*TASK DESCRIPTION*
Tally the lines containing "models" in this data. Respond with the tally alone.

─── TASK MATERIAL

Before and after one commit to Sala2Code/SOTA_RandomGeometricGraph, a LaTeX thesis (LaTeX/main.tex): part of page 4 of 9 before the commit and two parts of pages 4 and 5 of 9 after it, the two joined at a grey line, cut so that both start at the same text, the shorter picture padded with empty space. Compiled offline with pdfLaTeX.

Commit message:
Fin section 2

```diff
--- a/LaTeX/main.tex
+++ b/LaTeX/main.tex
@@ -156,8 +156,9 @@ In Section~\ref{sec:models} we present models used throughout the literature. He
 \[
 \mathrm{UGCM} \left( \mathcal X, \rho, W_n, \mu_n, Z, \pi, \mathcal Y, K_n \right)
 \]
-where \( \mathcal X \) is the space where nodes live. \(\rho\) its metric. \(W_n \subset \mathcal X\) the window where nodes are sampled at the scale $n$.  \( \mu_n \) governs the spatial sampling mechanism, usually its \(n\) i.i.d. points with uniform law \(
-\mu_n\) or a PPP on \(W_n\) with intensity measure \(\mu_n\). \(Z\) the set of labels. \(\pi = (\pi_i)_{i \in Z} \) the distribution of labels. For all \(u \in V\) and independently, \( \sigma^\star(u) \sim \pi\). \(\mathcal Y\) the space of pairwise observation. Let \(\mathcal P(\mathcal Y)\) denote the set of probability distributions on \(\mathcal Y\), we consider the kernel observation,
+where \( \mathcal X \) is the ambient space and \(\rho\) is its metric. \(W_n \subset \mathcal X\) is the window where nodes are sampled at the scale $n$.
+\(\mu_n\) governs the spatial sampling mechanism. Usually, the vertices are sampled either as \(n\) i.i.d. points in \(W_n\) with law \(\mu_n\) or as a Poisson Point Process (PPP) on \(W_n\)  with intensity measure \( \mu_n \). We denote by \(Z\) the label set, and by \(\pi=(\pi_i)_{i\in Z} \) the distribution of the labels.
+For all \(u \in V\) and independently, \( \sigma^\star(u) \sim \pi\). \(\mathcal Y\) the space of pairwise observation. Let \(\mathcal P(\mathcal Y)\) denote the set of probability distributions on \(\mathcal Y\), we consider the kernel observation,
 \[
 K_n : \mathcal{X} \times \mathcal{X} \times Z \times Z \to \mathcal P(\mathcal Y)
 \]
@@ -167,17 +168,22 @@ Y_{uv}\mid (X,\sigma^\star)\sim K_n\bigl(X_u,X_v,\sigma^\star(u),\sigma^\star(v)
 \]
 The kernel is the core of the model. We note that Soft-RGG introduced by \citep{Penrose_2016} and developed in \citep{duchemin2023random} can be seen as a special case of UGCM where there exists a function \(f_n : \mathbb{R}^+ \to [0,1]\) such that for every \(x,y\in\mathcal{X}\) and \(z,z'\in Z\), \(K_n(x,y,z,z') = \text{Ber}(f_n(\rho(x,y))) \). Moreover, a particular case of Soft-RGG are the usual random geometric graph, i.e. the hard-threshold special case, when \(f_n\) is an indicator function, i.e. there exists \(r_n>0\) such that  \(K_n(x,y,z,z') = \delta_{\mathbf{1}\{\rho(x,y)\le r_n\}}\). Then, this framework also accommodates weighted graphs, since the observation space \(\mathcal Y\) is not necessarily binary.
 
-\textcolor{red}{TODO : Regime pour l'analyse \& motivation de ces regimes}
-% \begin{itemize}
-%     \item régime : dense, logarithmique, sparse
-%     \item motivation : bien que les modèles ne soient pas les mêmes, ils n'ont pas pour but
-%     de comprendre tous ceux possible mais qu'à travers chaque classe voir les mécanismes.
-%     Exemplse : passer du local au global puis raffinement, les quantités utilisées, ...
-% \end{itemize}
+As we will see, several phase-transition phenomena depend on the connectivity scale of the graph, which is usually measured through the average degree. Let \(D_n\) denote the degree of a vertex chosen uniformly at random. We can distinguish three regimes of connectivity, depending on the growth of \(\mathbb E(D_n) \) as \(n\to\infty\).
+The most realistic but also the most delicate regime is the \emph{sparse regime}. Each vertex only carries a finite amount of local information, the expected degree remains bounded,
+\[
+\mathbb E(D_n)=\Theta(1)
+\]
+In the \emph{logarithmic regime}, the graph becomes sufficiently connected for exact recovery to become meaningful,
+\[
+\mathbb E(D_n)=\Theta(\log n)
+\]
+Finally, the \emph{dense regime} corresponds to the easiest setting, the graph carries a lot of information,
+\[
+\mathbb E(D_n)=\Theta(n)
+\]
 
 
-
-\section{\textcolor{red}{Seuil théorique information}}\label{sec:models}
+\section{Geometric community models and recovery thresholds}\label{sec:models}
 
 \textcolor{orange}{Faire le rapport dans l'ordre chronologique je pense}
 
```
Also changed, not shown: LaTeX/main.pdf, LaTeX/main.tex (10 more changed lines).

──────

*REPLY TO THE EXERCISE*
3